2 of 4 people found the following review helpful
Heddaby Dabby Doo.,
This review is from: The Witches [DVD]  (DVD)
The Witches is directed by Cyril Frankel and adapted to screenplay by Nigel Kneale from the novel The Devil's Own written by Nora Lofts. It stars Joan Fontaine, Alec McCowen, Kay Walsh, Ann Bell, Ingrid Boulting, Michele Dotrice and Gwen Ffrangcon Davies. Music is by Philip Martell and Technicolor cinematography by Arthur Grant.
After suffering a breakdown in Africa when she was exposed to witchcraft, schoolteacher Gwen Mayfield (Fontaine) returns to England and takes up a position as headmistress at Heddaby School. All seems to be going swimmingly well in this idyllic village location, but it's not long before Gwen senses all is not as it seems here. Or is she just heading for another mental breakdown?
Kneale wanted to make a satire of devil worshippers in rural England, Hammer Films big wigs and director Frankel wanted to make a chiller, the end result is neither, with each side blaming the other. The film flopped at the box office, Fontaine, who had great faith in the story, was deeply upset and went into practical retirement, and it stands today as an enjoyable enough misfire that isn't all it can be.
The main problems are that it never serves as a horror film in spite of the source material suggesting as such, well that and the quite bizarre last quarter of film that pushes the boundaries of ridiculousness! Yet there's enough to enjoy here if accepting it as being more a safe creeper type of a film. In fact Fontaine preferred it to be known as a detective story with a black magic backdrop, so maybe that's exactly how it should be approached these days?
The performances of Fontaine and Walsh are very much up to scratch, the former still beautiful at 51 and neatly imbuing Gwen with confused emotions, the latter firmly relishing a two fold role that calls for enigmatic dallying and hard nosed leadership. Davies holds the attention very well, McCowen is delightfully odd! While Martin Stephens (child star of The Innocents and Village of the Damned) and Boulting (daughter of Brit film legend Roy) add the requisite teen friendship under duress axis.
When the production comes off the sound stage and out into the village locale (Hambleden in Buckinghamshire standing in for Heddaby), it's all rather splendid to look at, but it is conventional film making.
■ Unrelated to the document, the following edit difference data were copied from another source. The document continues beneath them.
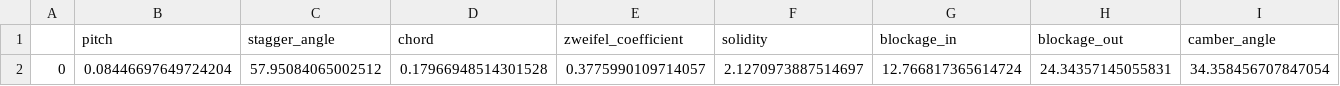
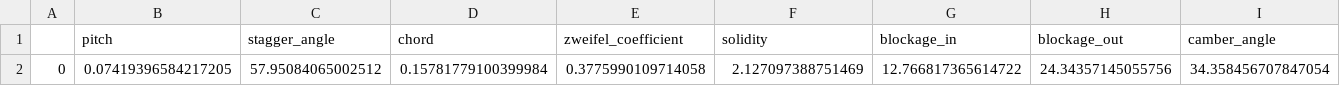
Before and after one commit to plewciozaur34/praca_inzynierska, a CSV file: data/csv/geometry_dep_params.csv, drawn as a sheet; only a part is shown; removed rows and columns are numbered as before the commit, all else as after; rows hold the shown columns only; the diff names each change by its address in the sheet, - before the commit and + after, or states it on an @@ line.

```diff
--- a/data/csv/geometry_dep_params.csv
+++ b/data/csv/geometry_dep_params.csv
-row 2: 0 | 0.08446697649724204 | 57.95084065002512 | 0.17966948514301528 | 0.3775990109714057 | 2.1270973887514697 | 12.766817365614724 | 24.34357145055831 | 34.358456707847054
+row 2: 0 | 0.07419396584217205 | 57.95084065002512 | 0.15781779100399984 | 0.3775990109714058 | 2.127097388751469 | 12.766817365614722 | 24.34357145055756 | 34.358456707847054
```
Also changed, not shown: data/csv/geom_data_rotor.csv, 11 other files.
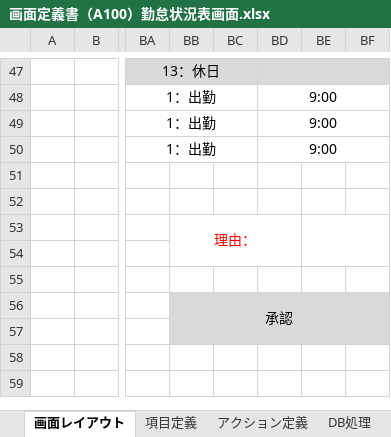
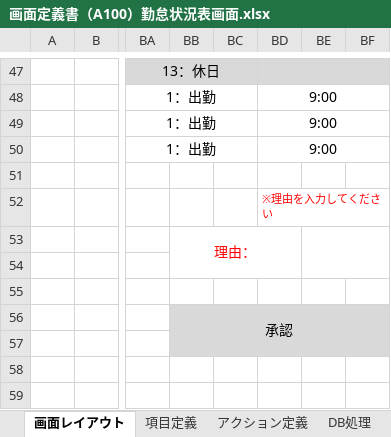
Before and after one commit to yoshiaradaiki/dakokusamurai-git-repository, an Excel workbook: 設計書_打刻侍/20_基本設計/02_画面定義/画面定義書/画面定義書（A100）勤怠状況表画面.xlsx, sheet 画面レイアウト, drawn as a sheet; only a part is shown, gaps mark what is left out; values as stored, in another font and other column widths than the file's, no borders; charts and pictures not drawn; the diff names each change by its address in the sheet, - before the commit and + after, or states it on an @@ line.

```diff
--- a/設計書_打刻侍/20_基本設計/02_画面定義/画面定義書/画面定義書（A100）勤怠状況表画面.xlsx (sheet 画面レイアウト)
+++ b/設計書_打刻侍/20_基本設計/02_画面定義/画面定義書/画面定義書（A100）勤怠状況表画面.xlsx (sheet 画面レイアウト)
-BD52: (empty)
+BD52: ※理由を入力してください
```
Also changed, not shown: sheet 項目定義, sheet アクション定義, 設計書_打刻侍/50_単体テスト/仕様書_(A100)勤怠状況表画面.xlsx.
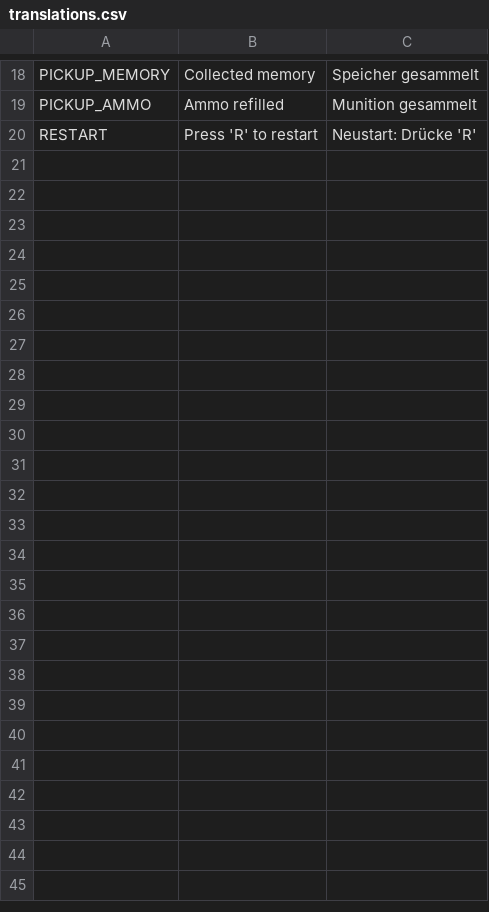
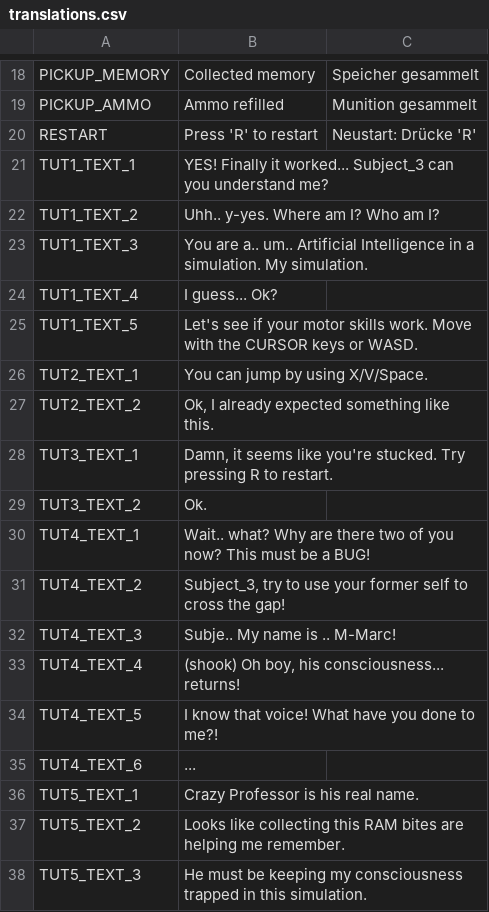
Before and after one commit to NimbleBeasts/NbGameOff2021, a CSV file: Localization/translations.csv, drawn as a sheet; only a part is shown, gaps mark what is left out.

Commit message:
added translations

```diff
--- a/Localization/translations.csv
+++ b/Localization/translations.csv
@@ -20 +20,19 @@ PICKUP_AMMO,"Ammo refilled","Munition gesammelt"
 RESTART,"Press 'R' to restart","Neustart: Drücke 'R'"
+TUT1_TEXT_1,"YES! Finally it worked... Subject_3 can you understand me?",""
+TUT1_TEXT_2,"Uhh.. y-yes. Where am I? Who am I?",""
+TUT1_TEXT_3,"You are a.. um.. Artificial Intelligence in a simulation. My simulation.",""
+TUT1_TEXT_4,"I guess... Ok?",""
+TUT1_TEXT_5,"Let's see if your motor skills work. Move with the CURSOR keys or WASD.",""
+TUT2_TEXT_1,"You can jump by using X/V/Space.",""
+TUT2_TEXT_2,"Ok, I already expected something like this.",""
+TUT3_TEXT_1,"Damn, it seems like you're stucked. Try pressing R to restart.",""
+TUT3_TEXT_2,"Ok.",""
+TUT4_TEXT_1,"Wait.. what? Why are there two of you now? This must be a BUG!",""
+TUT4_TEXT_2,"Subject_3, try to use your former self to cross the gap!",""
+TUT4_TEXT_3,"Subje.. My name is .. M-Marc!",""
+TUT4_TEXT_4,"(shook) Oh boy, his consciousness... returns!",""
+TUT4_TEXT_5,"I know that voice! What have you done to me?!",""
+TUT4_TEXT_6,"...",""
+TUT5_TEXT_1,"Crazy Professor is his real name.",""
+TUT5_TEXT_2,"Looks like collecting this RAM bites are helping me remember.",""
+TUT5_TEXT_3,"He must be keeping my consciousness trapped in this simulation.",""
```
Also changed, not shown: 4 other files.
Martell's music is a bit too aware of itself, trying hard to make us think horror exists when none is evident, and in a grand year for Hammer Film blood letting, The Witches is decidedly bloodless.
A story of mental breakdowns and witchcraft shouldn't be a pleasant experience, yet that's exactly what The Witches is! For better and worse... 6/10